Continue ReadingSan Diego Reader Releases Posthumous Book by Former Editor

A law firm representing Platinum Equity, the Beverly Hills-based buyout firm that in March bought the San Diego Union-Tribune, sent a threatening letter last month to the San Diego Reader after it learned the alt-weekly was working on a story about sexual improprieties at Platinum. The Reader's story was based on public records arising from three lawsuits filed by former employees of Platinum, all of which were dismissed. The letter written by lawyer Martin Singer (nickname: Mad Dog) claimed his firm would sue the Reader for "potentially astronomical damages" if it published a story "that (Platinum) engaged in wrongdoing as alleged in those lawsuits or otherwise". In a sidebar to the main story, the Reader published Singer's letter in full despite his warning that it was confidential.

Continue ReadingNew Owner of San Diego’s Daily Threatens Reader Over Lawsuit Story

The Houston Press and Fort Worth Weekly were the big winners in this year's awards competition sponsored by the Houston Press Club. The Press won a total of 16 awards. In the big papers division, it finished first for Business Story and General Commentary/Criticism, while staff writer Craig Malisow was named Print Journalist of the Year (his colleague Chris Vogel was runner-up.) In the art and web divisions open to all papers, the Press took home first-place awards for Feature Story, Hard News Reporting, Photo Package and Sports Photo. The Weekly, competing in the small papers division, won a total of 11 awards, including first-place finishes in Feature Story, Investigative Reporting, Politics/Government, Sports Story and Business Story (which it swept). Also in the large division, the Dallas Observer won four awards, including firsts for Feature Story, Sports Story; in the small division, San Antonio Current took home three awards.

Continue ReadingFour AAN Members Clean Up at the Lone Star Awards

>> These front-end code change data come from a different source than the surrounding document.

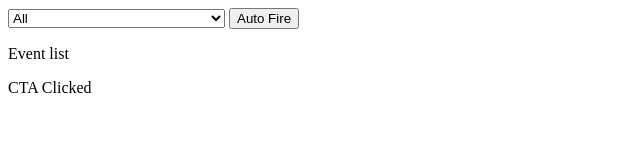
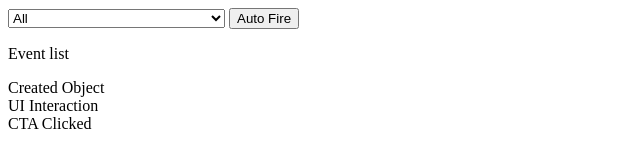
Before and after one commit to playground/ibm-segment, a website: page index.html in a window 1280 px wide. Both pictures are taken after a click on the button "Auto Fire". Shown: the whole page, without its empty margins (0-640 px from the left). Drawn offline with Linux system fonts and the light colour scheme.

Commit message:
previous updates

```diff
--- a/index.html
+++ b/index.html
@@ -6,7 +6,7 @@
 
     <script>
       !function(){var analytics=window.analytics=window.analytics||[];if(!analytics.initialize)if(analytics.invoked)window.console&&console.error&&console.error("Segment snippet included twice.");else{analytics.invoked=!0;analytics.methods=["trackSubmit","trackClick","trackLink","trackForm","pageview","identify","reset","group","track","ready","alias","debug","page","once","off","on","addSourceMiddleware","addIntegrationMiddleware","setAnonymousId","addDestinationMiddleware"];analytics.factory=function(e){return function(){if(window.analytics.initialized)return window.analytics[e].apply(window.analytics,arguments);var i=Array.prototype.slice.call(arguments);i.unshift(e);analytics.push(i);return analytics}};for(var i=0;i<analytics.methods.length;i++){var key=analytics.methods[i];analytics[key]=analytics.factory(key)}analytics.load=function(key,i){var t=document.createElement("script");t.type="text/javascript";t.async=!0;t.src="https://cdn.segment.com/analytics.js/v1/" + key + "/analytics.min.js";var n=document.getElementsByTagName("script")[0];n.parentNode.insertBefore(t,n);analytics._loadOptions=i};analytics._writeKey="YOUR_API_KEY";;analytics.SNIPPET_VERSION="4.16.1";
-      analytics.load("");
+      analytics.load("VUzCTgCAEDAS3QQeNuk6PLo32WJUEoZY");
       //analytics.page('Home', {title: 'Hybrid Cloud Mesh', path: '/topologies'});
       }}();
     </script>
--- a/src/index.js
+++ b/src/index.js
@@ -4,6 +4,27 @@ let autoFireSelect = null;
 let autoSelected = 'All';
 
 const events = {
+  "Created Object": {
+    "Home": {
+      "path": '/',
+      "events": [
+        {"value": "Register application link clicked", "objectType": "button"},
+        {"value": "Register environment link clicked", "objectType": "button"},
+        {"value": "Register cloud link clicked", "objectType": "button"},
+        {"value": "Register application link clicked", "objectType": "button"},
+        {"value": "Create policy link clicked", "objectType": "button"},
+        {"value": "Register location link clicked", "objectType": "button"}
+      ]
+    }
+  },
+  "UI Interaction": {
+    "Home": {
+      "path": '/',
+      "events": [
+        {"value": "Map view link clicked", "action": "Map view link clicked from home page"}
+      ]
+    }
+  },
   "CTA Clicked": {
     "Home": {
       "path": '/',
@@ -322,7 +343,12 @@ let segment = {
                 props['CTA'] = `${cats[k]}, ${evts[m].value}`;
                 props['instanceId'] = 'ccrf3jkf0uv4vo3401a0';
                 props['text'] = `Product CTA Clicked`;
-                props['action'] = evts[m].action;
+                if(evts[m].action) {
+                  props['action'] = evts[m].action;
+                }
+                if(evts[m]['objectType']) {
+                  props['objectType'] = evts[m]['objectType'];
+                }
                 segment.track(evtKeys[i], props)
                 div = document.createElement('div')
                 div.innerHTML = JSON.stringify(evts[m])
```
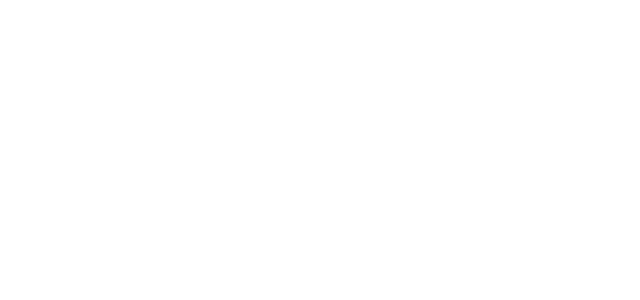
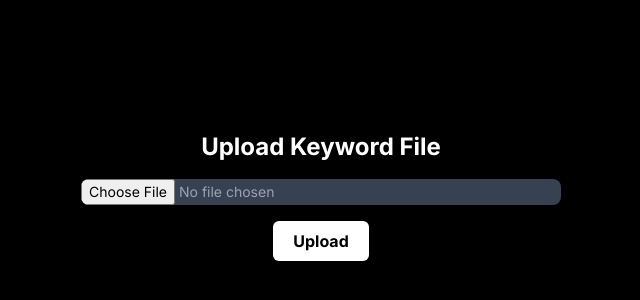
Before and after one commit to RED-MEGA/HTML_GENERATOR, a Next.js app in the folder frontend/: page / in a window 1280 px wide. Shown: the part 204-504 px from the top of the page, without its empty margins (319-959 px from the left). Built offline with nearby package versions, Linux system fonts and the light colour scheme.

Commit message:
@RED-MEGA :  add UI for test upload

```diff
--- a/frontend/app/layout.tsx
+++ b/frontend/app/layout.tsx
@@ -1,6 +1,7 @@
 import type { Metadata } from "next";
 import { Inter } from "next/font/google";
 import "./globals.css";
+import { cn } from "../utils/cn";
 
 const inter = Inter({ subsets: ["latin"] });
 
@@ -15,7 +16,12 @@
 }>) {
   return (
     <html lang="en">
-      <body className={inter.className}>{children}</body>
+      <body
+        suppressHydrationWarning={true}
+        className={cn(inter.className, "bg-black")}
+      >
+        {children}
+      </body>
     </html>
   );
 }
--- a/frontend/app/page.tsx
+++ b/frontend/app/page.tsx
@@ -1,4 +1,56 @@
+"use client";
+import { Api } from "@/utils/api";
+import { useRef, useState } from "react";
 
 export default function Home() {
-  return <div></div>;
+  const inputRef = useRef<HTMLInputElement>(null);
+  const [isLoading, setIsLoading] = useState<boolean>(false);
+
+  const HandleClick = async () => {
+    if (
+      !inputRef.current ||
+      !inputRef.current.files ||
+      !inputRef.current.files.length
+    ) {
+      alert("Please select a file first!");
+      return;
+    }
+    const formData = new FormData();
+    formData.append("file", inputRef.current.files[0]);
+
+    try {
+      const response = await fetch(Api.upload, {
+        method: "POST",
+        body: formData,
+      });
+      if (!response.ok) {
+        throw new Error(`HTTP error! status: ${response.status}`);
+      }
+      alert("File uploaded successfully!");
+    } catch (error) {
+      alert("An error occurred while uploading the file.");
+    } finally {
+      setIsLoading(false);
+    }
+  };
+
+  return (
+    <div className="h-screen flex flex-col justify-center items-center space-y-4">
+      <h1 className="text-white text-2xl font-bold">Upload Keyword File</h1>
+      <input
+        ref={inputRef}
+        className="w-[20rem] md:w-[30rem] text-sm rounded-lg cursor-pointer text-gray-400  bg-gray-700 placeholder-gray-400"
+        type="file"
+        name="file"
+        accept=".xlsx"
+      />
+      <button
+        onClick={HandleClick}
+        className="w-24 h-10 bg-white rounded-md font-bold text-black transition-all duration-300"
+        disabled={isLoading}
+      >
+        {isLoading ? "Uploading..." : "Upload"}
+      </button>
+    </div>
+  );
 }
--- /dev/null
+++ b/frontend/utils/api.ts
@@ -0,0 +1,7 @@
+const PORT = process.env.PORT || 3000;
+
+export const API_HOST = `http://localhost:${PORT}`;
+
+export const Api = {
+  upload: `${API_HOST}/upload`,
+};
--- /dev/null
+++ b/frontend/utils/cn.ts
@@ -0,0 +1,6 @@
+import { ClassValue, clsx } from "clsx";
+import { twMerge } from "tailwind-merge";
+
+export function cn(...inputs: ClassValue[]) {
+  return twMerge(clsx(inputs));
+}
```
Also changed, not shown: frontend/package.json (+5 -3 lines), 1 other file (tests, documents, lock files or other folders).
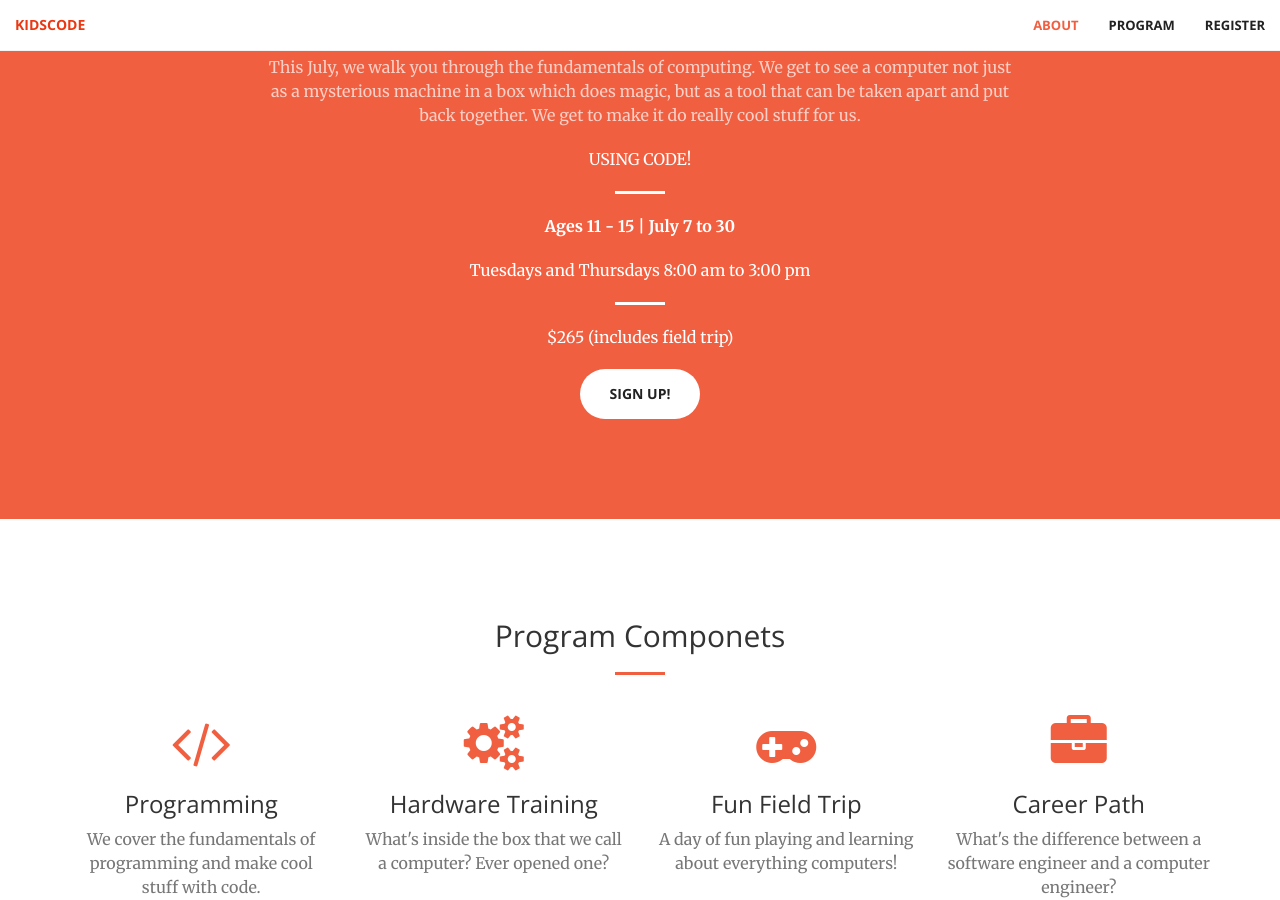
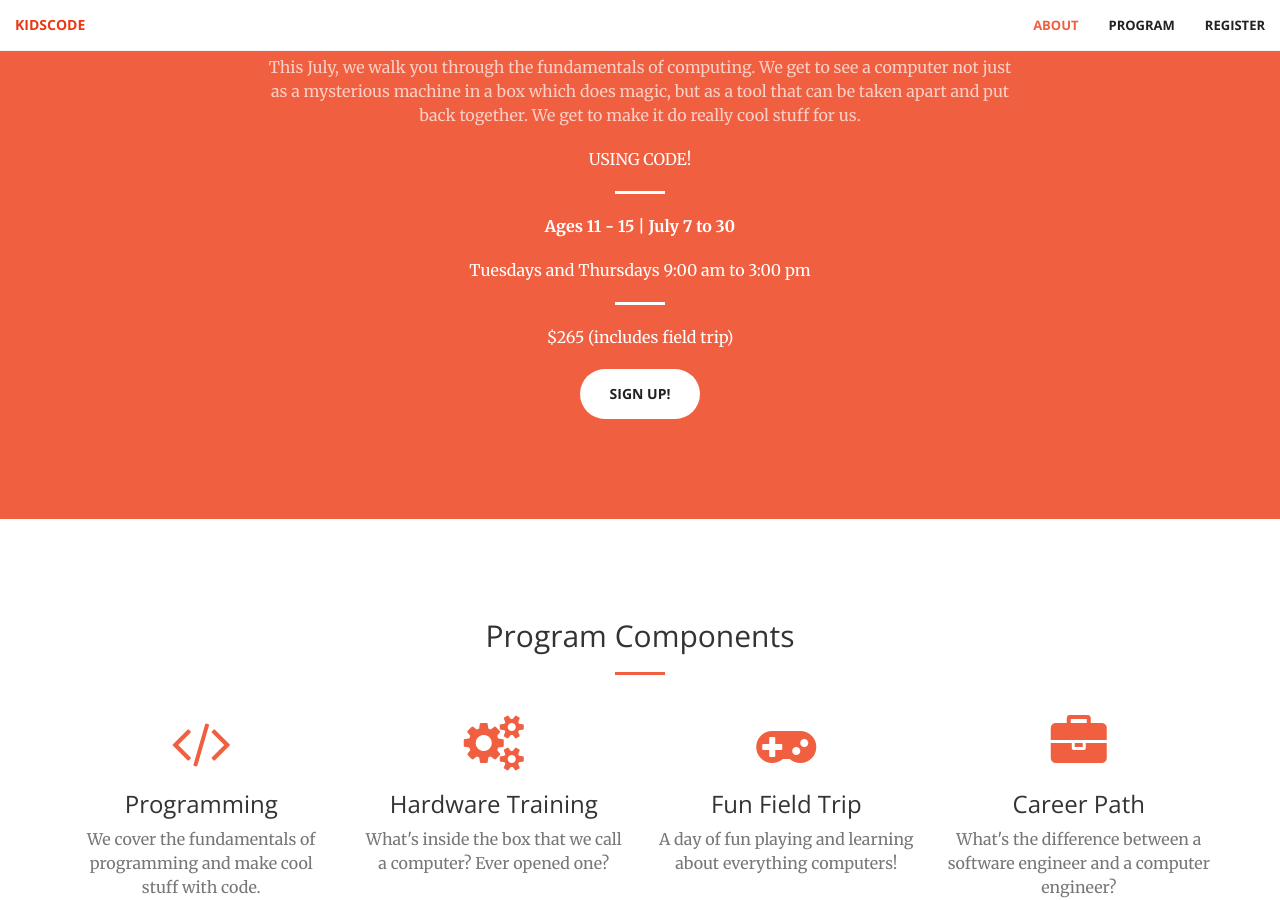
Before and after one commit to ojagostini/supracademy.com, a Jekyll site: the page kidscode/index.html, which Jekyll copies as it is, in a window 1280 px wide and 900 px high, scrolled down 1021 px. Built offline with Jekyll 4.4.1, drawn with Linux system fonts in a browser that asks for light colours.

Commit message:
modified days and times of program to kidscode

```diff
--- a/kidscode/index.html
+++ b/kidscode/index.html
@@ -99,7 +99,7 @@
 
                     <p><strong> Ages 11 - 15  |  July 7 to 30</strong></p>
 
-                    <p> Tuesdays and Thursdays 8:00 am to 3:00 pm</p>
+                    <p> Tuesdays and Thursdays 9:00 am to 3:00 pm</p>
                     <hr class="light">
                     <p>$265 (includes field trip)</p>
 
@@ -114,7 +114,7 @@
         <div class="container">
             <div class="row">
                 <div class="col-lg-12 text-center">
-                    <h2 class="section-heading">Program Componets</h2>
+                    <h2 class="section-heading">Program Components</h2>
                     <hr class="primary">
                 </div>
             </div>
```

"Somebody broke into the Bay Guardian parking lot last night, rammed through the chain-link fence and drove away with our van," Guardian executive editor Tim Redmond writes. "Kinda crazy -- it's ten years old, it's all beat up -- and it has the Guardian logo all over it and a Best of the Bay mural on the side. Hard to hide."

Continue ReadingSan Francisco Bay Guardian’s Van is Stolen

SF Weekly reports the city of San Francisco is reaching out to a handful of websites to potentially run public notice ads, including the website of the San Francisco Bay Guardian. But Guardian publisher Bruce Brugmann says the paper has no intention of participating. "We don't bid, or go in for these city contracts, and we don't intend to do it now," he tells the Weekly.

Continue ReadingBay Guardian Says it Won’t Run City’s Public Notice Ads on Website

As expected, Village Voice Media and SF Weekly filed an appeal to last year's decision in the Guardian's predatory pricing suit this week in the California Court of Appeal. "With this appeal, judicial error, attorney contrivance, expert witness puffery, juror confusion, and statutory imprecision are now cast in the edifying light of reason and clarity," VVM executive editor Michael Lacey says. The Guardian's Tim Redmond says nothing in VVM's appeal is new to them. "We're confident we'll prevail in the appeal, as we did at the trial court level," he tells AAN News.

Continue ReadingVVM Files Appeal in Bay Guardian Case

In the annual awards given out to "The Best in the West" by the Western Publishing Association, L.A. Weekly won in the overall Tabloids (Consumer) category and in the Best News Story (Consumer) category, while the San Francisco Bay Guardian took first for Best Signed Editorial or Essay (Consumer).

Continue ReadingTwo Alt-Weeklies Win Three Maggie Awards

While last year's verdict in favor of the San Francisco Bay Guardian in its predatory pricing lawsuit against SF Weekly and Village Voice Media is being appealed, the Guardian claims VVM is ducking its debts and hiding its assets in an effort not to pay the $15.6 million it owes in damages. VVM executive editor Michael Lacey says that's not correct. "The case is on appeal. You are not entitled to a penny," he writes in a blog post.

Continue ReadingNew Twist in VVM/Bay Guardian Case